The first thing that strikes you about John Morrill's lecture was that it was a rare treat to hear a man with such erudition. Whether you agree or disagree with his historiography, he is a man worth going out of your way to see and listen to.
Anyone who knows Morrill's work will know that he rejects the premise that a revolution took place in the 1640s'. He seems to have spent most of his academic career opposing this conception. Wednesday night's lecture was no different. Morrill believes there was a series of civil wars which fits into his support for the war of three Kingdoms historiography.
Morrill avoided a search for the origins of the English Civil War'. He has recently written, that this 'is the early modern historian's Holy Grail.' Early on in his career, Morrill opposed the Marxist approach to the English revolution. He rejected the "rather triumphalist claim that you could now produce a kind of social determinist view of the long-term causes and origins of the English revolution. It was that I think, which several people quite independently reacted against". Morrill characterized the Civil Wars as England's 'Wars of Religion'.
He rejects the conception of a bourgeois revolution, and he certainly does not believe that this period witnessed a transition from feudalism to Capitalism. At one stage, he quipped that the Socialist Workers Party(SWP) had asked him to lecture on the English revolution. He told them that the only revolution whereby land was transferred in any great amount took place in Ireland. They were not interested.
Joking aside Morrill's work on Ireland is worth a look at. The massive land grab that was undertaken by the English bourgeoisie was staggering. This smash and grab raids were done brutally.
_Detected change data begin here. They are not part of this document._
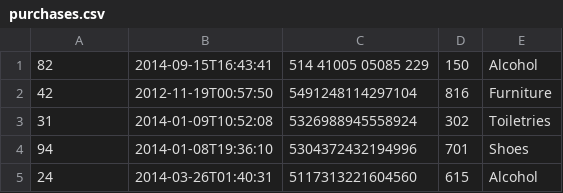
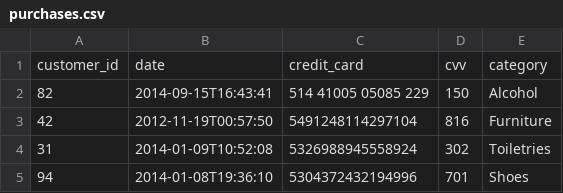
Before and after one commit to hoseasandstrom/PurchaseDataSpring, a CSV file: purchases.csv, drawn as a sheet; only a part is shown; the shorter side is filled out with more unchanged rows.

```diff
--- a/purchases.csv
+++ b/purchases.csv
@@ -1 +1,2 @@
+customer_id,date,credit_card,cvv,category
 82,2014-09-15T16:43:41,514 41005 05085 229,150,Alcohol
```
Also changed, not shown: customers.csv, 5 other files.
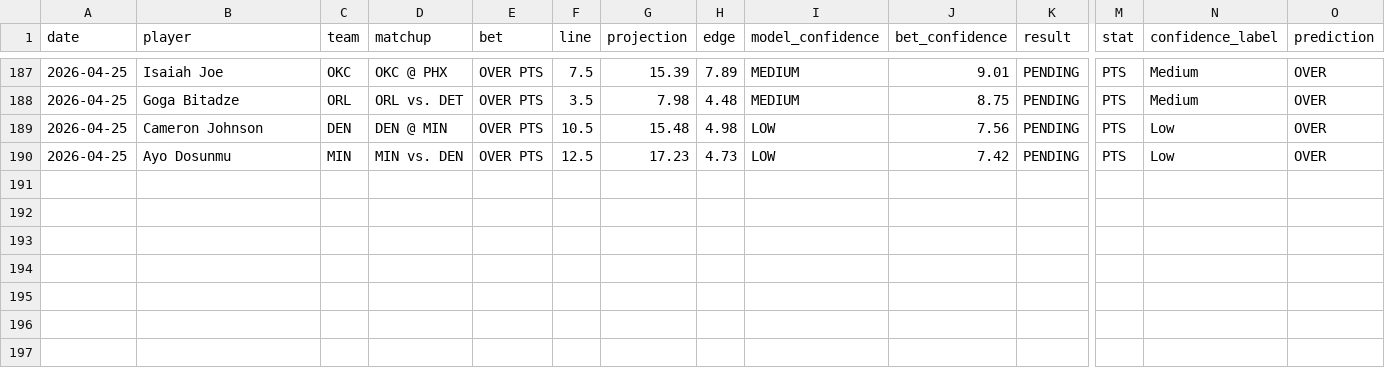
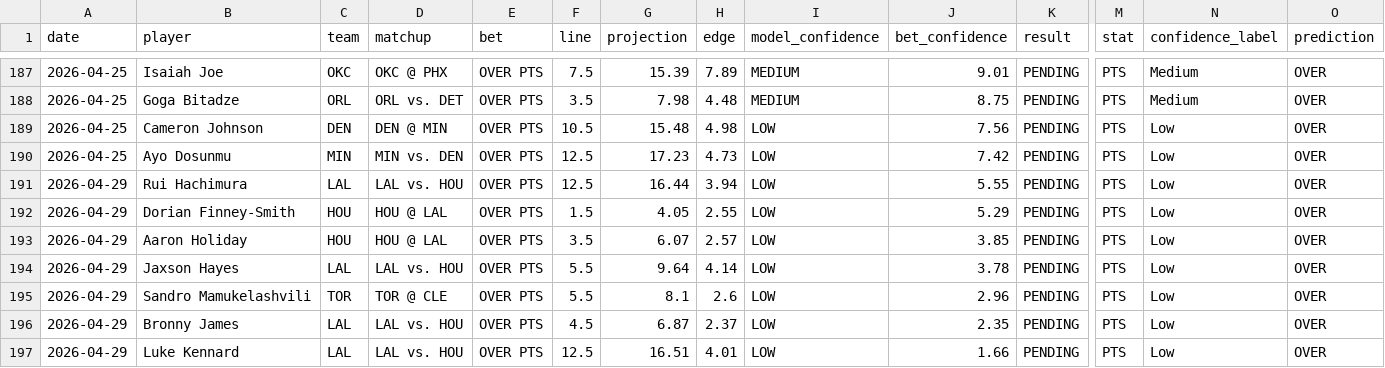
Before and after one commit to syocum9422-blip/edgeranked-site, a CSV file: Best_Bets/nba_bets_history.csv, drawn as a sheet; only a part is shown, gaps mark what is left out; rows hold the shown columns only; the diff names each change by its address in the sheet, - before the commit and + after, or states it on an @@ line.

```diff
--- a/Best_Bets/nba_bets_history.csv
+++ b/Best_Bets/nba_bets_history.csv
+row 191: 2026-04-29 | Rui Hachimura | LAL | LAL vs. HOU | OVER PTS | 12.5 | 16.44 | 3.94 | LOW | 5.55 | PENDING | PTS | Low | OVER
+row 192: 2026-04-29 | Dorian Finney-Smith | HOU | HOU @ LAL | OVER PTS | 1.5 | 4.05 | 2.55 | LOW | 5.29 | PENDING | PTS | Low | OVER
+row 193: 2026-04-29 | Aaron Holiday | HOU | HOU @ LAL | OVER PTS | 3.5 | 6.07 | 2.57 | LOW | 3.85 | PENDING | PTS | Low | OVER
+row 194: 2026-04-29 | Jaxson Hayes | LAL | LAL vs. HOU | OVER PTS | 5.5 | 9.64 | 4.14 | LOW | 3.78 | PENDING | PTS | Low | OVER
+row 195: 2026-04-29 | Sandro Mamukelashvili | TOR | TOR @ CLE | OVER PTS | 5.5 | 8.1 | 2.6 | LOW | 2.96 | PENDING | PTS | Low | OVER
+row 196: 2026-04-29 | Bronny James | LAL | LAL vs. HOU | OVER PTS | 4.5 | 6.87 | 2.37 | LOW | 2.35 | PENDING | PTS | Low | OVER
+row 197: 2026-04-29 | Luke Kennard | LAL | LAL vs. HOU | OVER PTS | 12.5 | 16.51 | 4.01 | LOW | 1.66 | PENDING | PTS | Low | OVER
```
Also changed, not shown: Best_Bets/graded_bets.csv, Best_Bets/match_audit_today.csv, 8 other files.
At least half of Morrill's lecture was given over to how non-revolutionary the events of 1640s England were. However, even he did not deny how much savagery was involved.
During his talk, the subject of the Clubmen arose.
His studies on the Clubmen movement is another indicator of his attempt to downplay the revolutionary events. John Morrill was emphasizing the apathy felt by most during the conflict, arguing previously that "A majority had no deep-seated convictions behind their choice of side."
Many in England simply chose to support the faction they felt gave them the best opportunity to preserve the status quo; whether it be royalists, parliamentarians, or local neutralists such as the Clubmen".
Morrill believes that many "ordinary" Englishmen were unconcerned with fomenting revolutionary ideas. During his lecture, it was not surprising to hear that Morrill rejected any social understanding of the revolution.
This was a strange comment to make since even a cursory look at his work shows he was influenced by the New Social history historiography in an interview he describes his attitude towards those historians who were in the forefront of the group "So there came along the new social history which opened up a whole range of types of evidence, and so one of the most important things to happen for my period was the work which is most obviously associated with Keith Wrightson (who trained in Cambridge, spent many years in St Andrews, returned to Cambridge and then moved to Yale). And the Wrightson revolution, in the way in which social history is done, had a huge impact on those of us who were more interested in high politics. I mean popular politics, constructed high politics. Wrightson's importance for my work is again something that people might be a bit surprised to hear about, but I personally, in my mid-career, saw it as absolutely fundamental".
To conclude Morrill is worth listening to and his work read. It is also hoped that his major project on the works of Oliver Cromwell is finished and that it reaches a wider audience.